Aninsman Receives Law Enforcement Officer of the Year Award
The Pennsylvania police officer has focused on the plight of veterans with PTSD who run afoul of the law
CHARLOTTE, N.C.--(BUSINESS WIRE)--Andrew Aninsman, of the Bensalem Township Police Department in Bucks County, Pa., received The American Legion’s National Law Enforcement Officer of the Year Award on Aug. 27 at its 96th annual national convention in Charlotte, N.C.
“Many of those calls involved responding to the needs and fears of persons dealing with a Veteran suffering with some form of PTSD”
The detective sergeant has served more than 25 years in law enforcement with three police departments in Pennsylvania. Currently, he is a hostage negotiator and supervises the department’s Special Victims Unit.
Knowles—Doyle Post 317 in Bensalem nominated Aninsman for the award. The post adjutant, Robert Craven, wrote in his nominating letter that the law enforcement officer has shown “continued interest in mental-health awareness and training, specifically regarding the Veteran community. (He) began in earnest, concentrating on the plight of Veterans who come into contact with law enforcement officials for any number of reasons on a professional basis.”
Since 2009, Aninsman has helped lead the development and implementation of Bucks County crisis intervention training and has been invited to speak at several conferences across the state about post-traumatic stress disorder (PTSD) and associated crisis intervention training (CIT) involving veterans.

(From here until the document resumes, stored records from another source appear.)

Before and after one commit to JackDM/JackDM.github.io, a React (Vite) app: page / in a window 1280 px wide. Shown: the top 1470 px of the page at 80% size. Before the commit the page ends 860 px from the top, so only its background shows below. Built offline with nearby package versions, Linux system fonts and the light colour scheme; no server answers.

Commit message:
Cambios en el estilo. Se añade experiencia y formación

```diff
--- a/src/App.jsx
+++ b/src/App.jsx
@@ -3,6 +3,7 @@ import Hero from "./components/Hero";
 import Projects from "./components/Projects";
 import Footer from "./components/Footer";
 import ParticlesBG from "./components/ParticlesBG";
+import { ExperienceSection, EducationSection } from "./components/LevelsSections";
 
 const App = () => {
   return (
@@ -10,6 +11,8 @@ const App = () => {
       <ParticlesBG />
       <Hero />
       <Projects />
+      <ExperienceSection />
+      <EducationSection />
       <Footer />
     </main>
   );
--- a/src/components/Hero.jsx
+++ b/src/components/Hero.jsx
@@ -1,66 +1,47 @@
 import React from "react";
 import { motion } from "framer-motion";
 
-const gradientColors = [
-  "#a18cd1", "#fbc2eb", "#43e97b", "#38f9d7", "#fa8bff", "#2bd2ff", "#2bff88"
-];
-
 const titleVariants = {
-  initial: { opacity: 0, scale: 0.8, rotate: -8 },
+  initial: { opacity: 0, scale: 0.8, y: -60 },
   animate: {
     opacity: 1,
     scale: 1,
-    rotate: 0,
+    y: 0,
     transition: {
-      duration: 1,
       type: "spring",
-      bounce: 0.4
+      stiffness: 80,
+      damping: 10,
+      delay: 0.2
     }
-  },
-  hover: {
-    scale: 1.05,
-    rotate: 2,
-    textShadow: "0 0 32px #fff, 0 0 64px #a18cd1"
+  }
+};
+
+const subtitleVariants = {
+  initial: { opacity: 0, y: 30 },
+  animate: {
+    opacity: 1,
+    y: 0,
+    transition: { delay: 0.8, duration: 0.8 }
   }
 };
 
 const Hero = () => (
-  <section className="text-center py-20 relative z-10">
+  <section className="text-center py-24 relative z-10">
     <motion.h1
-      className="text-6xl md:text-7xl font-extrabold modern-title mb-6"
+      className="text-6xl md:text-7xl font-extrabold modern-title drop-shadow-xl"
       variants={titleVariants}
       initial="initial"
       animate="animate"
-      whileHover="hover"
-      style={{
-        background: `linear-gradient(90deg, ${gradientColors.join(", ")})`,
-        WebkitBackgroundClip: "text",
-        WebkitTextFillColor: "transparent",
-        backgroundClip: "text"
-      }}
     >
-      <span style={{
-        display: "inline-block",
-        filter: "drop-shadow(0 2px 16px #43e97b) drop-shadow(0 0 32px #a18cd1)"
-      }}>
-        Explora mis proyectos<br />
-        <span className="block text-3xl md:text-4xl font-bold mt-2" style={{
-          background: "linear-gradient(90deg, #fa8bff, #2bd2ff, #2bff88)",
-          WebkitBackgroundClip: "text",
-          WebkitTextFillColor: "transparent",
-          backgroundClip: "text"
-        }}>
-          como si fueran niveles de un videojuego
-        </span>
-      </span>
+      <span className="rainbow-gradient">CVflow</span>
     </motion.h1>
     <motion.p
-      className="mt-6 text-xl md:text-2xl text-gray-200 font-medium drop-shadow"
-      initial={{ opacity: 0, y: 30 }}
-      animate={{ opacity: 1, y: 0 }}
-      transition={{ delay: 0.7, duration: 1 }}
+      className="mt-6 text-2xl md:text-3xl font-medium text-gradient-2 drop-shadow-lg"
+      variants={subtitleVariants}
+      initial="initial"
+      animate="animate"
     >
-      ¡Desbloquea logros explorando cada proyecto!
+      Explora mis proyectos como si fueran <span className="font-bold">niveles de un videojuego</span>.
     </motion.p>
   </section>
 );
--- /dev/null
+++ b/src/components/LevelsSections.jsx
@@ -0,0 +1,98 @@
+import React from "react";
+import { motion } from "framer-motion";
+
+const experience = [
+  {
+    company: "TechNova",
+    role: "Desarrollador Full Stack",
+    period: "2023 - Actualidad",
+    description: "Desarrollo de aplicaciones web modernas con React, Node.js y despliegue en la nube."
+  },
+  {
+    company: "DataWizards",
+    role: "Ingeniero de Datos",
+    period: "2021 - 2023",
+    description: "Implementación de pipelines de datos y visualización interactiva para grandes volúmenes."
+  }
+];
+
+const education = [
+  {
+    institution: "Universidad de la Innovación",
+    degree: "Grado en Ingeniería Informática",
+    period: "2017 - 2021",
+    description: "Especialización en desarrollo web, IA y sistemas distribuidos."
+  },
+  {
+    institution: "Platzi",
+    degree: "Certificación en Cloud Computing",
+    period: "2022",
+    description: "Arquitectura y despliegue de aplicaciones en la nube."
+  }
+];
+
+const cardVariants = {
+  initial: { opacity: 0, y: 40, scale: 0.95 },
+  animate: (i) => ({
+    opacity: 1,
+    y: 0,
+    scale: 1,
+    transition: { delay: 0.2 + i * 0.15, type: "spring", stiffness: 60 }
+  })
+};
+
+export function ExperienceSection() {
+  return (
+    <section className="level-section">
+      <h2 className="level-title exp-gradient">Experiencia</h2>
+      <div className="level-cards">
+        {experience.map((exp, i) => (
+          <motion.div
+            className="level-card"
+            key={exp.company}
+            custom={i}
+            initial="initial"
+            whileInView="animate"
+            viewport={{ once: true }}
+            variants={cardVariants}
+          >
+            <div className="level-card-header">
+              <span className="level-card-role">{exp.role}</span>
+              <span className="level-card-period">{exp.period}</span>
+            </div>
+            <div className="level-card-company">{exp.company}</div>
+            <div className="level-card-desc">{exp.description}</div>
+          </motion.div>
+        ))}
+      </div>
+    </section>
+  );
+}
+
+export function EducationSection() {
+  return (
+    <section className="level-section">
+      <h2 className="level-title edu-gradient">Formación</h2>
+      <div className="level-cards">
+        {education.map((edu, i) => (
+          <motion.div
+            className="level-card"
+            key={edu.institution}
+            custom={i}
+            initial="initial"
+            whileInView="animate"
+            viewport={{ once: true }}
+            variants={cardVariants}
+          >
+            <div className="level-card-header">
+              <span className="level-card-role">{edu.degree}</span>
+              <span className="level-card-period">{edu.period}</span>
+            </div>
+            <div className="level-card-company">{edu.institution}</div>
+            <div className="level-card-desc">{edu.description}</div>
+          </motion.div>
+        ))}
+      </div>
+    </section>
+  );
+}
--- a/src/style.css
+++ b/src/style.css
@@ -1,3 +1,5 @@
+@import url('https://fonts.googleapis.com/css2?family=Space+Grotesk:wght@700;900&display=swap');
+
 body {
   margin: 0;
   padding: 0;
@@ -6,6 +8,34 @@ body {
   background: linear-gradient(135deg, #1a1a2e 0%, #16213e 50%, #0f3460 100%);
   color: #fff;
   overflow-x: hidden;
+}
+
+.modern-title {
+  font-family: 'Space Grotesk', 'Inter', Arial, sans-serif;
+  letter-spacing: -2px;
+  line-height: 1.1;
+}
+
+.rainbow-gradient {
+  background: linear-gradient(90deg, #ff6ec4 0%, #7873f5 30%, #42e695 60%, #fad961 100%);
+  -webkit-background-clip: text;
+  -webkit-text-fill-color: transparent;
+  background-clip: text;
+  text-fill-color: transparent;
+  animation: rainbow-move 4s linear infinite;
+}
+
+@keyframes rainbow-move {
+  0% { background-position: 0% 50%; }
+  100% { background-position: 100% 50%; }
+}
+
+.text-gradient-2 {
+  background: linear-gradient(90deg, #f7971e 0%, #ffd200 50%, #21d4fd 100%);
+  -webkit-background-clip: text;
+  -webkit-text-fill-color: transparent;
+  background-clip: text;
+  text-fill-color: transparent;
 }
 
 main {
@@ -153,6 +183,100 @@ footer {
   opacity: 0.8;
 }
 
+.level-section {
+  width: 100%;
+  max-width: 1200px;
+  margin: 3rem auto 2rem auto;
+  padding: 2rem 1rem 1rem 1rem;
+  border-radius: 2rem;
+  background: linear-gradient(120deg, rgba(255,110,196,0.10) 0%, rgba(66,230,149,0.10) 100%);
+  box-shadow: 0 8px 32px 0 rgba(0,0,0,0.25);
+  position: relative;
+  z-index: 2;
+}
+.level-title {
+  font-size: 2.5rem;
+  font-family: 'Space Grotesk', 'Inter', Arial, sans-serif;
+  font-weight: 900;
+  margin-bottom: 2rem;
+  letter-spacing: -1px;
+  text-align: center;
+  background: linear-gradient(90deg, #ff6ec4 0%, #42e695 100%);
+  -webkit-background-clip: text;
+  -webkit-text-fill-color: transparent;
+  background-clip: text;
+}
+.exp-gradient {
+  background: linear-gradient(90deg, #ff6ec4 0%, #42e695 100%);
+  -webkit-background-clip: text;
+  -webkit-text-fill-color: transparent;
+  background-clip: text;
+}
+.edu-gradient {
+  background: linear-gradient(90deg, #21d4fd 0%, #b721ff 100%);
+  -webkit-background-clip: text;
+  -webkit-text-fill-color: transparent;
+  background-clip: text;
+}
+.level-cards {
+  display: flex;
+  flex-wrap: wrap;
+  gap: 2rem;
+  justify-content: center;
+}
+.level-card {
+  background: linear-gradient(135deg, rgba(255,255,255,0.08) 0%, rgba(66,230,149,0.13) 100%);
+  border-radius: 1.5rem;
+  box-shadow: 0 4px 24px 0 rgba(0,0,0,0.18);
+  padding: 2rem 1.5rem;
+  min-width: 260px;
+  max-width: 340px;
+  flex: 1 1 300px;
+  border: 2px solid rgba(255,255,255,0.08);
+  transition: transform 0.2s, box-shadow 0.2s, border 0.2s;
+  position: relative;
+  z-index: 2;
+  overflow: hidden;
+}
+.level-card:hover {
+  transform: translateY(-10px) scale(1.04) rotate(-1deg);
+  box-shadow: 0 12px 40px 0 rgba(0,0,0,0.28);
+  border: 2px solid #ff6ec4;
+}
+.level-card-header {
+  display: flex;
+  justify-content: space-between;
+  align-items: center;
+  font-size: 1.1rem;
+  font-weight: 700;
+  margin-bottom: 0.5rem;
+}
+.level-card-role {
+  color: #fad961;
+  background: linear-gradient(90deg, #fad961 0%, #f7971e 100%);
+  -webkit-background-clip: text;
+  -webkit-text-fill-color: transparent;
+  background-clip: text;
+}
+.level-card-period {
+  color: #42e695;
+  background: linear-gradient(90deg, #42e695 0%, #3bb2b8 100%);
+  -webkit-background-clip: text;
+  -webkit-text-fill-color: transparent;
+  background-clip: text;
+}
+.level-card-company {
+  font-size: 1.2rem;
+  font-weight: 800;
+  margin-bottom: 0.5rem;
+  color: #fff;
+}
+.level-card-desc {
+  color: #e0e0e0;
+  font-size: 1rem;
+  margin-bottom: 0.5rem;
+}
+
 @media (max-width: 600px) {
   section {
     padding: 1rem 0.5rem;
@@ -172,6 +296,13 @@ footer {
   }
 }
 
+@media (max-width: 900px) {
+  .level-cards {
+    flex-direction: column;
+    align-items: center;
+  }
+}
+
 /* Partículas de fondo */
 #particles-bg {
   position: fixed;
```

“On multiple occasions last year,” Craven wrote in his letter, “the Bensalem CIT was called upon to ‘talk down’ armed individuals who were intent upon committing suicide…. The Team, under Sgt. Aninsman’s leadership, has been completely successful in these high-intensity cases.”
Aninsman is also co-chair of the Bucks County CIT and oversees the handling of all mental-health calls to the police department (more than 500 such calls in 2013). “Many of those calls involved responding to the needs and fears of persons dealing with a Veteran suffering with some form of PTSD,” Craven wrote.

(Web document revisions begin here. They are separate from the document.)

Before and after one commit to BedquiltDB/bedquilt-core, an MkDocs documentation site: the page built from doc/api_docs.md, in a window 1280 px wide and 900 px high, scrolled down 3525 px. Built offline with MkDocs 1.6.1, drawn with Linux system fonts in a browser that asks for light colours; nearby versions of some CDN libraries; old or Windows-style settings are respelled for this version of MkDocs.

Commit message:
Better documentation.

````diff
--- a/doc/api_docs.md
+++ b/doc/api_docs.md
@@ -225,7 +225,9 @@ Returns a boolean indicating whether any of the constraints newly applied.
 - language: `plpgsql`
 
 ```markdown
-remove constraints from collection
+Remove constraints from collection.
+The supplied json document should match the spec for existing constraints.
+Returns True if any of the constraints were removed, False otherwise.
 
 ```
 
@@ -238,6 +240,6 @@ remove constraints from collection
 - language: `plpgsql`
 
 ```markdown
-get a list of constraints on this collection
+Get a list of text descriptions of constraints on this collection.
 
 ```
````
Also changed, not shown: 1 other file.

The police department’s website, Facebook and Twitter accounts, and its anonymous “Tip Line” have all been developed by Aninsman. He has assisted with fundraisers for children in need, and for families of fallen heroes.

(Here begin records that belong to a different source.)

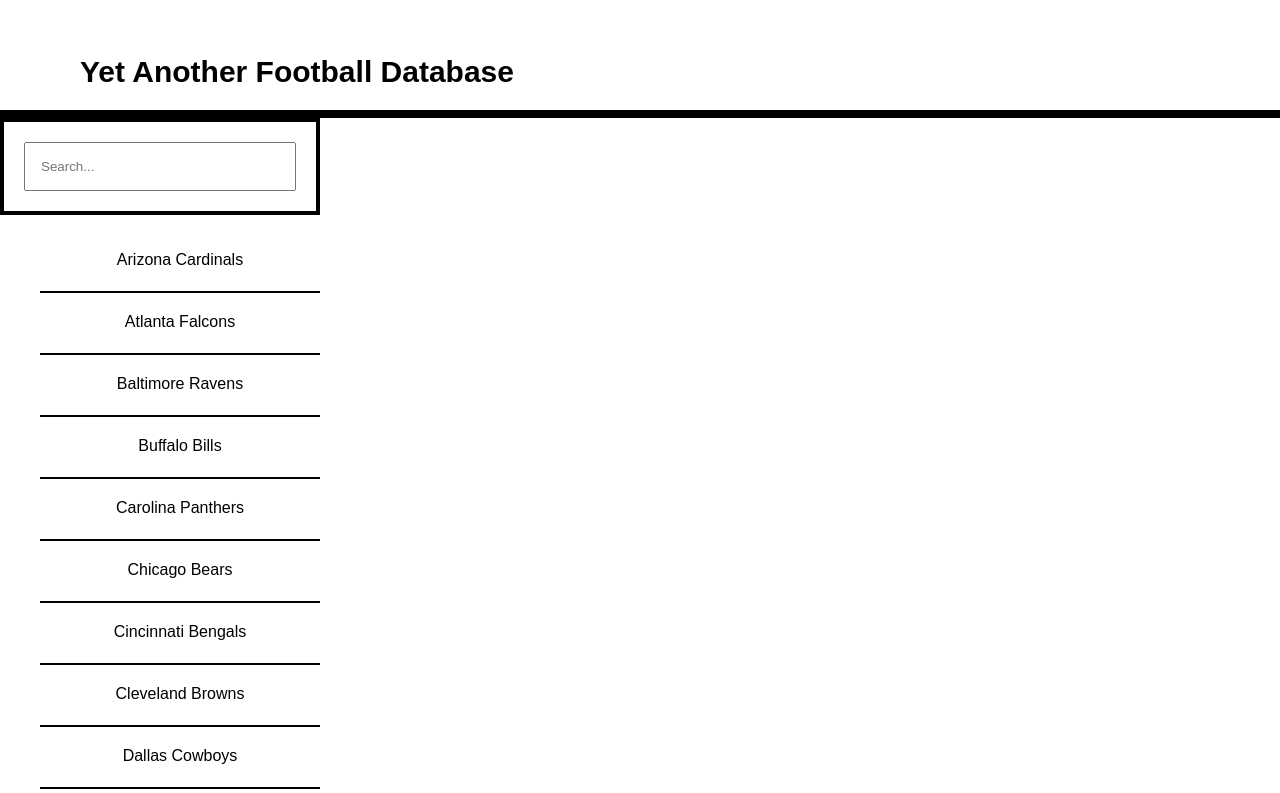
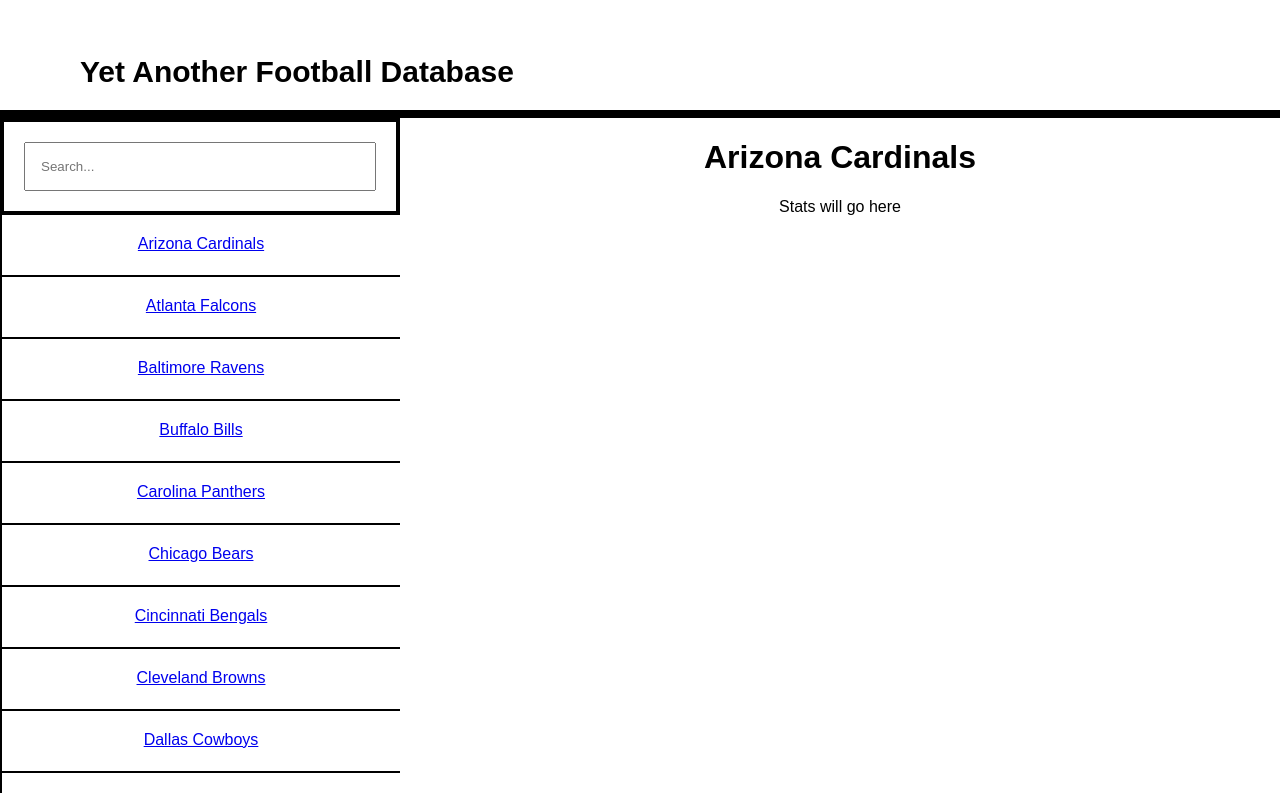
Before and after one commit to zackerydev/YAFDB, a React (Create React App) app: page / in a window 1280 px wide. Shown: the top 793 px of the page. Built offline with nearby package versions, Linux system fonts and the light colour scheme.

Commit message:
Basic barebones UI

```diff
--- a/src/components/SearchList.jsx
+++ b/src/components/SearchList.jsx
@@ -1,12 +1,14 @@
 import React, { Component } from 'react';
 import nflTeams from './nflteams.json';
 import '../css/SearchList.css';
+import StatView from './StatView';
 export default class SearchList extends Component {
 	constructor() {
 		super();
 		this.state = {
 			contents: nflTeams.NFLTeams,
-			query: ""
+			query: "",
+			selected: nflTeams.NFLTeams[0]
 		}
 	}
 
@@ -36,21 +38,30 @@
 		}
 
 	}
+
+	handleClick(idx) {
+		this.setState({selected: this.state.contents[idx]})
+	}
 	render() {
-		return (
-				<div className="searchList" style={{width: "25%"}}>
+		var self = this;
+		return (<div className="horzWrapper">
+					<div className="searchList" style={{width: "25%", minWidth: "400px", overflow: "hidden", float: "left"}}>
 						<div className="sLHeader" style={{padding: "20px", fontWeight: "700", border: "black solid 4px"}}>
 							<input type="search" placeholder="Search..." style={{padding: "15px", width: "100%"}} onChange={this.filterContent.bind(this)}/>
 						</div>
 
 						<div className="sLContents">
-						<ul style={{overflowY: "auto", maxHeight: "100vh"}}>
-							{this.state.contents.map(function(val, idx) {
-								return <li className="slItem" key={idx}> {val.fullName} </li>
+							<ul style={{overflowY: "auto", height: "75vh", paddingLeft: "0", marginTop: "0"}}>
+								{this.state.contents.map((val, idx) => {
+									var self = this;
+									return <a href="#" key={idx} onClick={this.handleClick.bind(this, idx)}> <li className="slItem" key={idx} > {val.fullName} </li> </a>
 								})}
 							</ul>
 						</div>
-
+					</div>
+					<div className="statView" style={{display: "inline-block"}}>
+						<StatView selected={this.state.selected} />
+					</div>
 				</div>
 			)
 	}
--- a/src/components/StatView.jsx
+++ b/src/components/StatView.jsx
@@ -6,7 +6,9 @@
 	}
 
 	render() {
-		return <div className="statView">
-			</div>
+		return (<div className="statView" style={{float: "left"}}>
+				<h1> {this.props.selected.fullName} </h1>
+				Stats will go here
+			</div>)
 	}
 }
--- a/src/css/SearchList.css
+++ b/src/css/SearchList.css
@@ -3,9 +3,11 @@
 	height: 40px;
 	border-bottom: black solid 2px;
 	padding-top: 20px;
+	border-left: black solid 2px;
 }
 
 .slItem:hover {
-	background-color: blue;
-	color: white;
+	background-color: #7FDBFF;
+	color: black;
+	font-weight: 700;
 }
```
Lines whose indentation alone changed are shown as unchanged.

Aninsman visits local schools and organizations and provides instruction concerning cyber-bullying and the social media. He also implemented the Drug Abuse Resistance Education (DARE) program in the Bristol Borough School District.